[Your assignment] Could you output the whole listing exactly as it stands, minus any images?

[Input data]
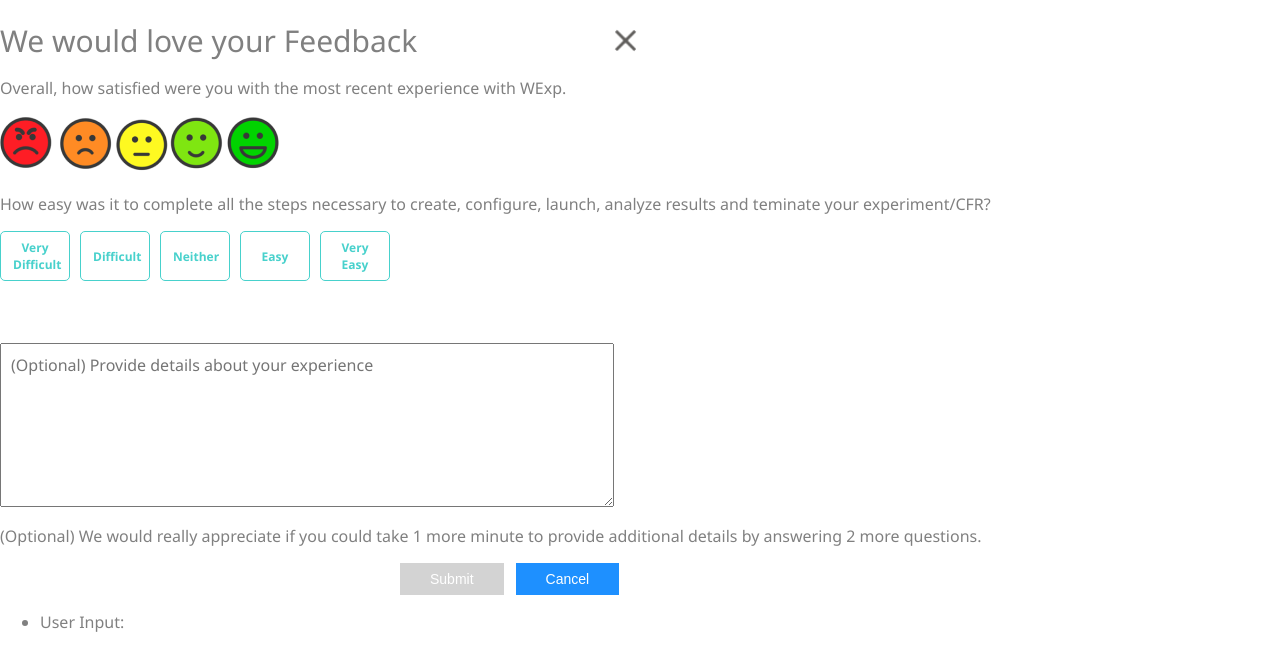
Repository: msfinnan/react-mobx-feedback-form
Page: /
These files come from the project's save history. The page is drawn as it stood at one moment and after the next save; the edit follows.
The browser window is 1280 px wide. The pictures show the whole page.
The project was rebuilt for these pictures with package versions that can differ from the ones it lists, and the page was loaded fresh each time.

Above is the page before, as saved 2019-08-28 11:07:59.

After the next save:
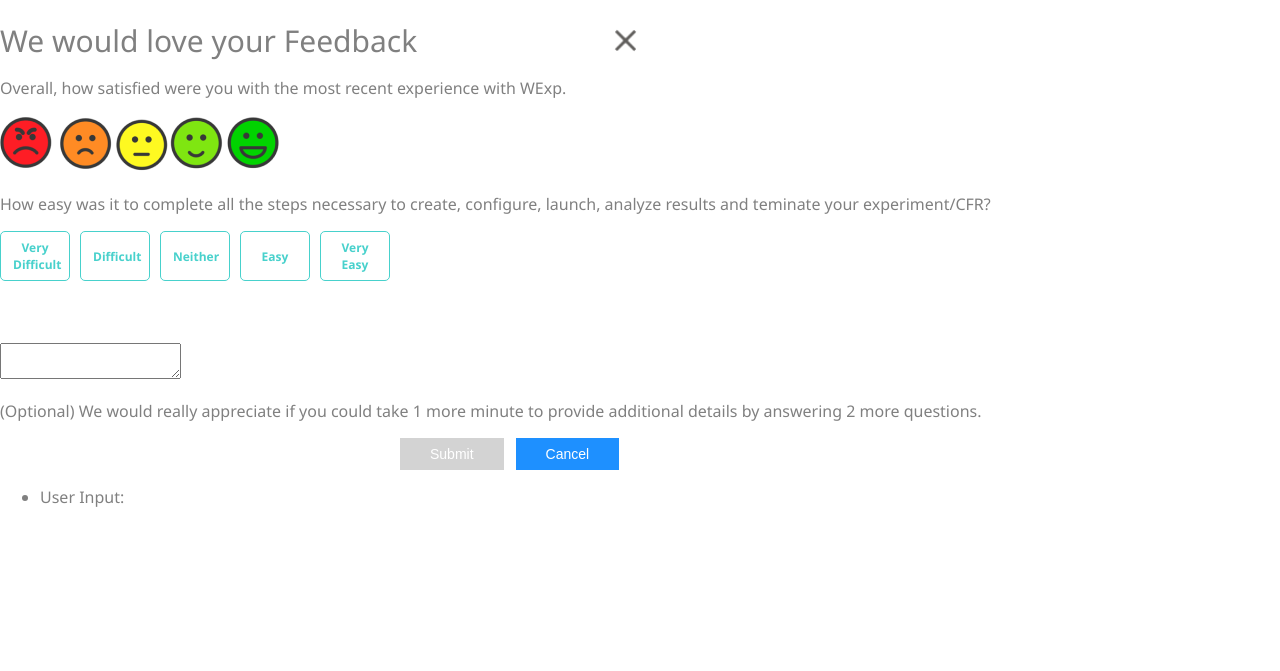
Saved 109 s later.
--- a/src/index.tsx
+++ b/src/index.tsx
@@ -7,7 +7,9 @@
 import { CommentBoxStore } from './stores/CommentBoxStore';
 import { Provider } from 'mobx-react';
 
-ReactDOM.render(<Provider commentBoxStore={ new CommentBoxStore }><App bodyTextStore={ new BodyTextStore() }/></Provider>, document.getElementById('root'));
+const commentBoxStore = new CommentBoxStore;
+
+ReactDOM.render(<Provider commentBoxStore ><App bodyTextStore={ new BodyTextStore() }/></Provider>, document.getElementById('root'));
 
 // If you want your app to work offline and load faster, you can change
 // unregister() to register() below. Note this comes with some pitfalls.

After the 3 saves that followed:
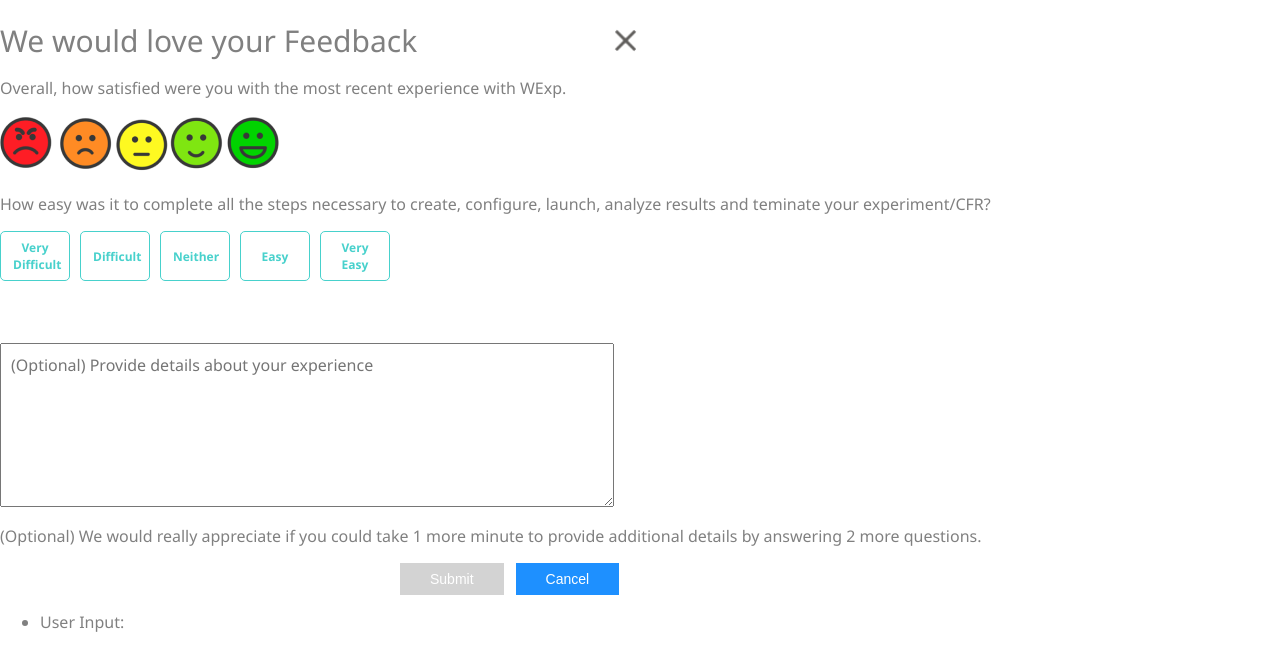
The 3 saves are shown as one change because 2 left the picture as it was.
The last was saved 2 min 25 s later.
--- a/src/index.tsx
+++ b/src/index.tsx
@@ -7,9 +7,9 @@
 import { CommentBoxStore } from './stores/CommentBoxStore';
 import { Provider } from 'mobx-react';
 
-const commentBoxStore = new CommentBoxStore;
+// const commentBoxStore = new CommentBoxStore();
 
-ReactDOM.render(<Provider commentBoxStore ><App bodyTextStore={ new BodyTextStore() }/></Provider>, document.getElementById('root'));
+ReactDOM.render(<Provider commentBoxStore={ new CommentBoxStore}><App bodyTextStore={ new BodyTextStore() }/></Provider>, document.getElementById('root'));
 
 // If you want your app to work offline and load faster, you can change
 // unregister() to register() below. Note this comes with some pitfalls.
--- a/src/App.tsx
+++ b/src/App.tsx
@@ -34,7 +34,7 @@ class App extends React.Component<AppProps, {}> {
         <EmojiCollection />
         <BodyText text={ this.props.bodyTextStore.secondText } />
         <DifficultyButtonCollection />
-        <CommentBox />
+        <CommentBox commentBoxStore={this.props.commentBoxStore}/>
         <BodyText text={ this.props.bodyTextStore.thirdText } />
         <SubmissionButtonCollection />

[Response below]
Repository: msfinnan/react-mobx-feedback-form
Page: /
These files come from the project's save history. The page is drawn as it stood at one moment and after the next save; the edit follows.
The browser window is 1280 px wide. The pictures show the whole page.
The project was rebuilt for these pictures with package versions that can differ from the ones it lists, and the page was loaded fresh each time.

Above is the page before, as saved 2019-08-28 11:07:59.

After the next save:
Saved 109 s later.
--- a/src/index.tsx
+++ b/src/index.tsx
@@ -7,7 +7,9 @@
 import { CommentBoxStore } from './stores/CommentBoxStore';
 import { Provider } from 'mobx-react';
 
-ReactDOM.render(<Provider commentBoxStore={ new CommentBoxStore }><App bodyTextStore={ new BodyTextStore() }/></Provider>, document.getElementById('root'));
+const commentBoxStore = new CommentBoxStore;
+
+ReactDOM.render(<Provider commentBoxStore ><App bodyTextStore={ new BodyTextStore() }/></Provider>, document.getElementById('root'));
 
 // If you want your app to work offline and load faster, you can change
 // unregister() to register() below. Note this comes with some pitfalls.

After the 3 saves that followed:
The 3 saves are shown as one change because 2 left the picture as it was.
The last was saved 2 min 25 s later.
--- a/src/index.tsx
+++ b/src/index.tsx
@@ -7,9 +7,9 @@
 import { CommentBoxStore } from './stores/CommentBoxStore';
 import { Provider } from 'mobx-react';
 
-const commentBoxStore = new CommentBoxStore;
+// const commentBoxStore = new CommentBoxStore();
 
-ReactDOM.render(<Provider commentBoxStore ><App bodyTextStore={ new BodyTextStore() }/></Provider>, document.getElementById('root'));
+ReactDOM.render(<Provider commentBoxStore={ new CommentBoxStore}><App bodyTextStore={ new BodyTextStore() }/></Provider>, document.getElementById('root'));
 
 // If you want your app to work offline and load faster, you can change
 // unregister() to register() below. Note this comes with some pitfalls.
--- a/src/App.tsx
+++ b/src/App.tsx
@@ -34,7 +34,7 @@ class App extends React.Component<AppProps, {}> {
         <EmojiCollection />
         <BodyText text={ this.props.bodyTextStore.secondText } />
         <DifficultyButtonCollection />
-        <CommentBox />
+        <CommentBox commentBoxStore={this.props.commentBoxStore}/>
         <BodyText text={ this.props.bodyTextStore.thirdText } />
         <SubmissionButtonCollection />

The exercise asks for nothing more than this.